Material shown:
______

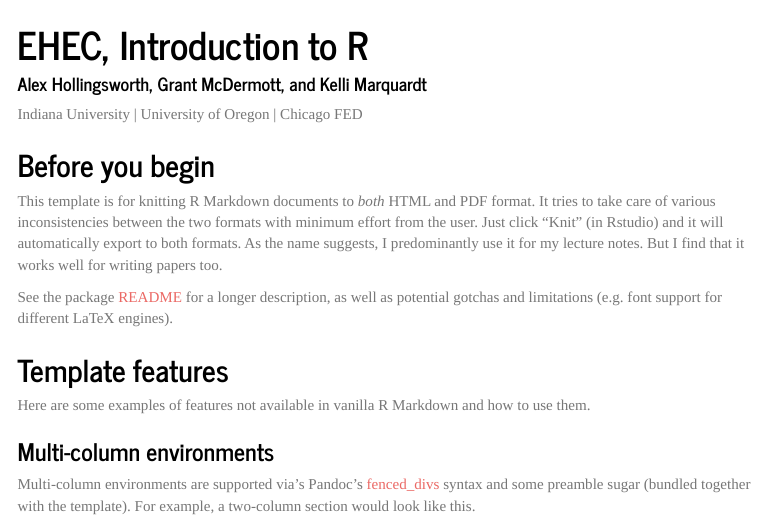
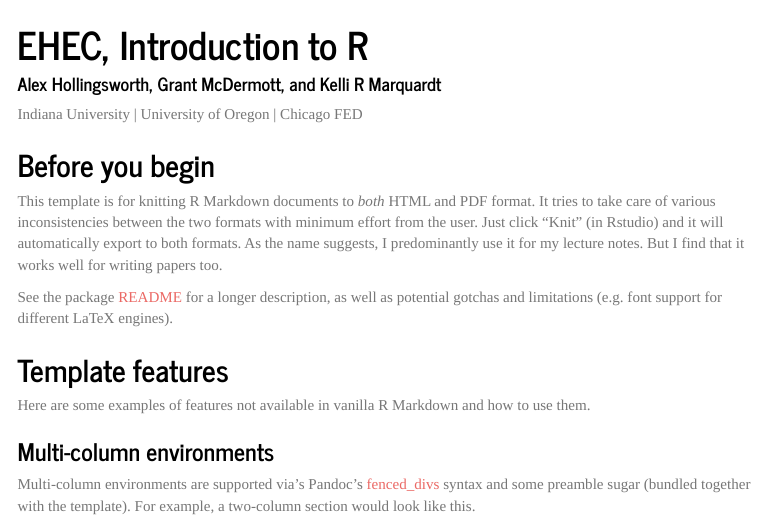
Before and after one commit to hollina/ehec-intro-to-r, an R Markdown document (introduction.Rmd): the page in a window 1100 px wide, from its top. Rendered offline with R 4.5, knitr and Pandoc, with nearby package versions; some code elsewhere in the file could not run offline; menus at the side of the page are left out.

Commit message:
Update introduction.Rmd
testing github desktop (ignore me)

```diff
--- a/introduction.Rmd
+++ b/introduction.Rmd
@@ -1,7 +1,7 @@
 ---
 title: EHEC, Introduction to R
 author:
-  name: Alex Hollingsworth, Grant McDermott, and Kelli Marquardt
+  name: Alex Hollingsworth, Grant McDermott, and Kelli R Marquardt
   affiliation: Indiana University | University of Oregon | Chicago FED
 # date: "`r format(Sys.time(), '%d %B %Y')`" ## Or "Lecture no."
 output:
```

______

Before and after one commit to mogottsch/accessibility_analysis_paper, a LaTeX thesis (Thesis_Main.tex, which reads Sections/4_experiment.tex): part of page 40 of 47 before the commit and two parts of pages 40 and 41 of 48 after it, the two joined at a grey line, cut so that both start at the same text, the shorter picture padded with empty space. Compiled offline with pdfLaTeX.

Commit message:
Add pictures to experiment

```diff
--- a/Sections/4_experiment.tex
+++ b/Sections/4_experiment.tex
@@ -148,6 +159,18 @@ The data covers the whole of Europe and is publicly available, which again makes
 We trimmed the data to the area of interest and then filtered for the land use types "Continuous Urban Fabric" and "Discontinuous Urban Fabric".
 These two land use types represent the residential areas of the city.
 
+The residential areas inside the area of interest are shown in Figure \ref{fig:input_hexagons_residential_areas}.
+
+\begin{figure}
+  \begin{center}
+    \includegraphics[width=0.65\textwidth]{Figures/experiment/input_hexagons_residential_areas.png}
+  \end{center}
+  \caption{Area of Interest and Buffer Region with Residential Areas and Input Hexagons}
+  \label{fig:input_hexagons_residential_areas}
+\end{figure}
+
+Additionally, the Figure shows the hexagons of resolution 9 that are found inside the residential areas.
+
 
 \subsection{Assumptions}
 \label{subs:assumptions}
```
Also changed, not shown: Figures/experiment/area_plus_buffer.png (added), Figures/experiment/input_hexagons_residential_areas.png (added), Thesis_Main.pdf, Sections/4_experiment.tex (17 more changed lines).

______

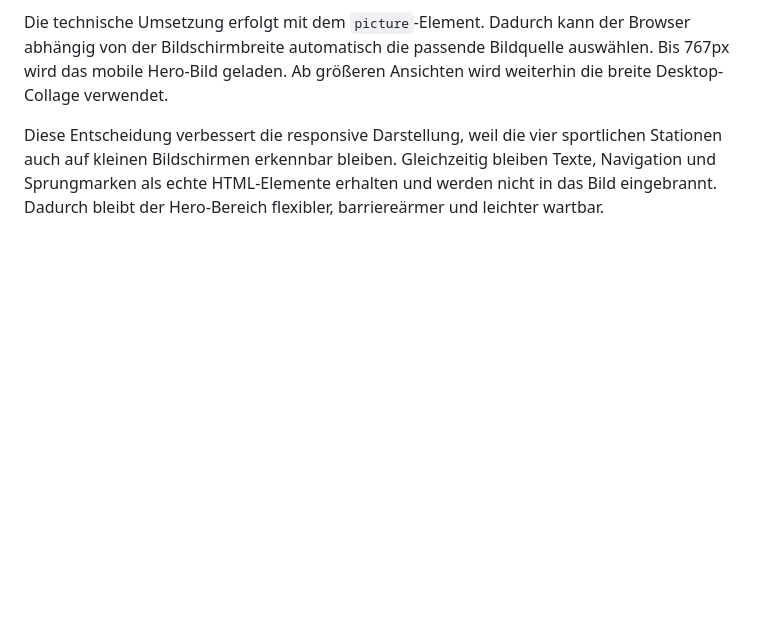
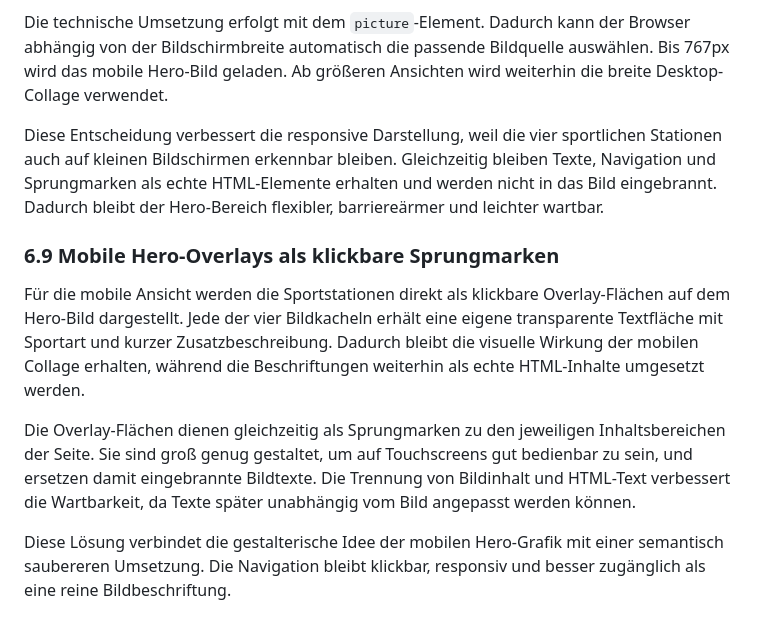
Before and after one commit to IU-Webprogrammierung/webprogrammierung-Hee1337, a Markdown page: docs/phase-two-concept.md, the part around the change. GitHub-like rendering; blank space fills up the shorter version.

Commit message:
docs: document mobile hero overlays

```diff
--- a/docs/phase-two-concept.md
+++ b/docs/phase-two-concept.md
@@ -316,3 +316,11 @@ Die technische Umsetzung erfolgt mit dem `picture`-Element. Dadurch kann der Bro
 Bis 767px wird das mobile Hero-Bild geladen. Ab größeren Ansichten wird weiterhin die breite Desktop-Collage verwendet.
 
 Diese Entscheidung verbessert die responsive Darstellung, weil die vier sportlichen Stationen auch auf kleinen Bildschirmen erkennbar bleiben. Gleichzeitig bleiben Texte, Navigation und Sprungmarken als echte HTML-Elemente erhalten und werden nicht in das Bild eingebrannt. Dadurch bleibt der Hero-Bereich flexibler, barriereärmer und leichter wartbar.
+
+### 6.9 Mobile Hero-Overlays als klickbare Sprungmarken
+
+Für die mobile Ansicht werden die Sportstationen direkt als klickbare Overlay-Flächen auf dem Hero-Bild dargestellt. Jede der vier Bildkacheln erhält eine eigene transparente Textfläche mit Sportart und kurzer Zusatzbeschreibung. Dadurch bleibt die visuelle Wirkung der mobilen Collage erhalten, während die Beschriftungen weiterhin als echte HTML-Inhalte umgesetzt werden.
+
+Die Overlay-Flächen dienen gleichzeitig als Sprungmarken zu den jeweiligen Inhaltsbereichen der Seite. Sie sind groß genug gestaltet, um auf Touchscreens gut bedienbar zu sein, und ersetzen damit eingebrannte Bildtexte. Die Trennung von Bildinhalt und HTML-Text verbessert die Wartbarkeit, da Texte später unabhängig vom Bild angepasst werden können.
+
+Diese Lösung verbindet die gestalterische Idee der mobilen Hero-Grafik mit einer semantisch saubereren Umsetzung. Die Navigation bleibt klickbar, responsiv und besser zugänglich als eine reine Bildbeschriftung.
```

______

Activity: The lines to show are those in the data above that include "phase".

Result of the task:
Before and after one commit to IU-Webprogrammierung/webprogrammierung-Hee1337, a Markdown page: docs/phase-two-concept.md, the part around the change. GitHub-like rendering; blank space fills up the shorter version.
--- a/docs/phase-two-concept.md
+++ b/docs/phase-two-concept.md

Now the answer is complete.